- [THE TASK] Filter by the string "Completed": return the lines of the material that contain it.

- [DATASET]

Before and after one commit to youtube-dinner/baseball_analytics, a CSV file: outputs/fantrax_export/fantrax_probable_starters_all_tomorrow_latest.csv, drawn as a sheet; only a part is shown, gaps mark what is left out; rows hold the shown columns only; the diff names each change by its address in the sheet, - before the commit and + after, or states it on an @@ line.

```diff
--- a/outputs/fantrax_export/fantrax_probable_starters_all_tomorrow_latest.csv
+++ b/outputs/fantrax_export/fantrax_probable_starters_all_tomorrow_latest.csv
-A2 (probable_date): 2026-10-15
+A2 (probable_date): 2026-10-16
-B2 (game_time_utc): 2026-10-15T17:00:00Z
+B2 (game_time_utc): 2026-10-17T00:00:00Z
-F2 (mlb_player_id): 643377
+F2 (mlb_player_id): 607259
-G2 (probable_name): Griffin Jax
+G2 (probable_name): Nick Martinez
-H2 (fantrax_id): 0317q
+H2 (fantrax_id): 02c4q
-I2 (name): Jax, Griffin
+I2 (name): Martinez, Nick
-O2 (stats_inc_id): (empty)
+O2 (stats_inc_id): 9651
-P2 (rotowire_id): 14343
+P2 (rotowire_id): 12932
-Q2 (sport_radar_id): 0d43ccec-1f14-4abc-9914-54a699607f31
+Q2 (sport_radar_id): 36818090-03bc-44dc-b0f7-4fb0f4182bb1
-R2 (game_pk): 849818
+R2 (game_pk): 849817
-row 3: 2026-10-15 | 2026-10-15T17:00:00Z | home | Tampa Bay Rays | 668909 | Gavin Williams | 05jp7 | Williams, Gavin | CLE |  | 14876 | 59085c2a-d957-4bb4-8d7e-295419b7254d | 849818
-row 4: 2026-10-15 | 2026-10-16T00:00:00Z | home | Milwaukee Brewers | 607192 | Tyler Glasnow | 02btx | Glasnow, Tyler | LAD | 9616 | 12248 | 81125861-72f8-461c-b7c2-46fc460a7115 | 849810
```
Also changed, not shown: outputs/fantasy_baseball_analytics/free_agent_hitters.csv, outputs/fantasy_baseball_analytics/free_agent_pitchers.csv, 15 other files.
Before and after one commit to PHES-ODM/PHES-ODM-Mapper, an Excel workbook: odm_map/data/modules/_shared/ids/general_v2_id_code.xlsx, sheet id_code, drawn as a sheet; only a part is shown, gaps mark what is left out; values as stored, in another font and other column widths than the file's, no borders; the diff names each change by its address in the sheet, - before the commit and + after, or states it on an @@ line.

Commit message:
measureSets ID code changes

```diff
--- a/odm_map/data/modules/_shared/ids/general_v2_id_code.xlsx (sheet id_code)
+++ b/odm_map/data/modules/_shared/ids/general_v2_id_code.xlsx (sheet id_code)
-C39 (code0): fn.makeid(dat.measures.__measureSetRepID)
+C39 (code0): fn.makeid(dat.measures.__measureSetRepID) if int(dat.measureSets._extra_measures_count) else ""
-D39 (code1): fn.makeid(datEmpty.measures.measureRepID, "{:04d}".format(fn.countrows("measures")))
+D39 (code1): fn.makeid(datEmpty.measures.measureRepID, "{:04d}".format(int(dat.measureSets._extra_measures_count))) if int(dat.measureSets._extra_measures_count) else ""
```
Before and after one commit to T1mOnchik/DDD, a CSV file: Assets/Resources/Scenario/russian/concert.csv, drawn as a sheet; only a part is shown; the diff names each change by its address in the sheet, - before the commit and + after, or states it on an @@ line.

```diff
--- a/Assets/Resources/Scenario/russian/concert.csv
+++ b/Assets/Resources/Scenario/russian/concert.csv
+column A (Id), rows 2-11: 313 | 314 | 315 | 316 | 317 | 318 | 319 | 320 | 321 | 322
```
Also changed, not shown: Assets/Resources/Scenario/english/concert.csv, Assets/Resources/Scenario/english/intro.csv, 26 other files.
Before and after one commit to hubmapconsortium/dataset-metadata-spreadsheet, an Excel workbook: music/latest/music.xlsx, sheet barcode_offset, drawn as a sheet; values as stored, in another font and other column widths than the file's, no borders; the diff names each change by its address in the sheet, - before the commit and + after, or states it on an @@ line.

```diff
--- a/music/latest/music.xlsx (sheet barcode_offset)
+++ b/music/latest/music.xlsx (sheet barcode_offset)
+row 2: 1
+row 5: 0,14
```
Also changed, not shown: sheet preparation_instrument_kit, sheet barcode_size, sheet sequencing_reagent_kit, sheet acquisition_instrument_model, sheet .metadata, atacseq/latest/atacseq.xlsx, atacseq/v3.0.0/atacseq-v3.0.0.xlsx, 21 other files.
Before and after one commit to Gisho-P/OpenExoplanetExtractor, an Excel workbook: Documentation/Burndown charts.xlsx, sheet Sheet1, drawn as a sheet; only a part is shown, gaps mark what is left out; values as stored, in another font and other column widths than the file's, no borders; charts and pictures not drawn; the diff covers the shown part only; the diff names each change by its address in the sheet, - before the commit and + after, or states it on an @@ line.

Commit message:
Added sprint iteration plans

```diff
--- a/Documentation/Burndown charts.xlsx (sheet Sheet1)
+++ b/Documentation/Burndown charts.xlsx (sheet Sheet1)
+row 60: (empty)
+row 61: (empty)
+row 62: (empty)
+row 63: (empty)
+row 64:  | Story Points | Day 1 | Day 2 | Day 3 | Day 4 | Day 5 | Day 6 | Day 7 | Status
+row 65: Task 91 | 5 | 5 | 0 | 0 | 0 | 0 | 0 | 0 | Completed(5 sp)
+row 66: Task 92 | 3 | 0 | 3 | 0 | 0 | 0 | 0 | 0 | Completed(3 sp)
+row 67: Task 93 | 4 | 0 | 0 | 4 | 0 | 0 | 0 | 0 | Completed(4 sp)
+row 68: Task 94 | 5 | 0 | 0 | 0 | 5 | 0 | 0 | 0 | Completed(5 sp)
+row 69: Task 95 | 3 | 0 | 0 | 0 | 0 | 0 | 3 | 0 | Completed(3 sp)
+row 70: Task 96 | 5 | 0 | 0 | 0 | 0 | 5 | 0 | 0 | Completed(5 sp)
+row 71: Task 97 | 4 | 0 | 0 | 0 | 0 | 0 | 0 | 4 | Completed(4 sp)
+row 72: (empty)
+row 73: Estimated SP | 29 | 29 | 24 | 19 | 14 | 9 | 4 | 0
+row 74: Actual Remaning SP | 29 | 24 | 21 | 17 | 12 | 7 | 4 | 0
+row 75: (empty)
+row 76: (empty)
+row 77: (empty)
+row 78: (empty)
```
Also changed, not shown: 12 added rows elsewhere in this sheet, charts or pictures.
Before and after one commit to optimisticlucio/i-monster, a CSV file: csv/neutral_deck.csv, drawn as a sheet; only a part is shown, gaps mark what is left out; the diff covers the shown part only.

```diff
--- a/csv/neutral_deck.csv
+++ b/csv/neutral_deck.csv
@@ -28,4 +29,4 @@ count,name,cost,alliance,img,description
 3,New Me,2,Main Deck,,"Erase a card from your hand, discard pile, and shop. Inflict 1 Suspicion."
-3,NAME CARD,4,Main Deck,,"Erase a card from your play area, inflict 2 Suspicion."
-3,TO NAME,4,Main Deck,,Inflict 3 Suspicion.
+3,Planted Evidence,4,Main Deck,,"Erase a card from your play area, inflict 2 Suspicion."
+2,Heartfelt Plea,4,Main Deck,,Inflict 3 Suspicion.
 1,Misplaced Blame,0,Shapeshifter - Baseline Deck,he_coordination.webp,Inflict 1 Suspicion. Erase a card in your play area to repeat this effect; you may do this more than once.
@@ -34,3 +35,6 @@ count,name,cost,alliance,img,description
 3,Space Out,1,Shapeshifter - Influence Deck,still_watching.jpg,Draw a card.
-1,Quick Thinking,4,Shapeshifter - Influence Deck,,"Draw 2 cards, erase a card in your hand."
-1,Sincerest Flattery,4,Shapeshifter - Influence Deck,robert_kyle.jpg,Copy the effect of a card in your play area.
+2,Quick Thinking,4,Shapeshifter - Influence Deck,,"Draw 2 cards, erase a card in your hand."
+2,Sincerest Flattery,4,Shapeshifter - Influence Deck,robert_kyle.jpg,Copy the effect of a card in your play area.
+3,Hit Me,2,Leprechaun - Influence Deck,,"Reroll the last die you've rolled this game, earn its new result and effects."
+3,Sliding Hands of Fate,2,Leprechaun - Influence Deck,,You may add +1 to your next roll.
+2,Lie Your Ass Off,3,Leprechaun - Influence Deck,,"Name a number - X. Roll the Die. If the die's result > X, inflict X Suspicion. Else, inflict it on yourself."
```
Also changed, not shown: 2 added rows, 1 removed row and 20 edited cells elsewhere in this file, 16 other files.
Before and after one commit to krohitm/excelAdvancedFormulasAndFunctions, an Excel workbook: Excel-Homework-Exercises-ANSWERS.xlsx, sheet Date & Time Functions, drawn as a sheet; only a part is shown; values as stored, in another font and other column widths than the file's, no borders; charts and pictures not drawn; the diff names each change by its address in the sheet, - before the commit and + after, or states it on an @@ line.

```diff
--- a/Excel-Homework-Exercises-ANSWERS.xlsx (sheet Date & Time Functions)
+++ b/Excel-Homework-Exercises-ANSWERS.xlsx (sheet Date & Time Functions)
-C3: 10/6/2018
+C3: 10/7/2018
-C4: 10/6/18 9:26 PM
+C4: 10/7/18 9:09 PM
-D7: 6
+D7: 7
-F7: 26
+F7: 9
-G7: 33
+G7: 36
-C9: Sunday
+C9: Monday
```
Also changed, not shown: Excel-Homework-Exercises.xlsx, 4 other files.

- [SOLUTION BELOW]
+row 65: Task 91 | 5 | 5 | 0 | 0 | 0 | 0 | 0 | 0 | Completed(5 sp)
+row 66: Task 92 | 3 | 0 | 3 | 0 | 0 | 0 | 0 | 0 | Completed(3 sp)
+row 67: Task 93 | 4 | 0 | 0 | 4 | 0 | 0 | 0 | 0 | Completed(4 sp)
+row 68: Task 94 | 5 | 0 | 0 | 0 | 5 | 0 | 0 | 0 | Completed(5 sp)
+row 69: Task 95 | 3 | 0 | 0 | 0 | 0 | 0 | 3 | 0 | Completed(3 sp)
+row 70: Task 96 | 5 | 0 | 0 | 0 | 0 | 5 | 0 | 0 | Completed(5 sp)
+row 71: Task 97 | 4 | 0 | 0 | 0 | 0 | 0 | 0 | 4 | Completed(4 sp)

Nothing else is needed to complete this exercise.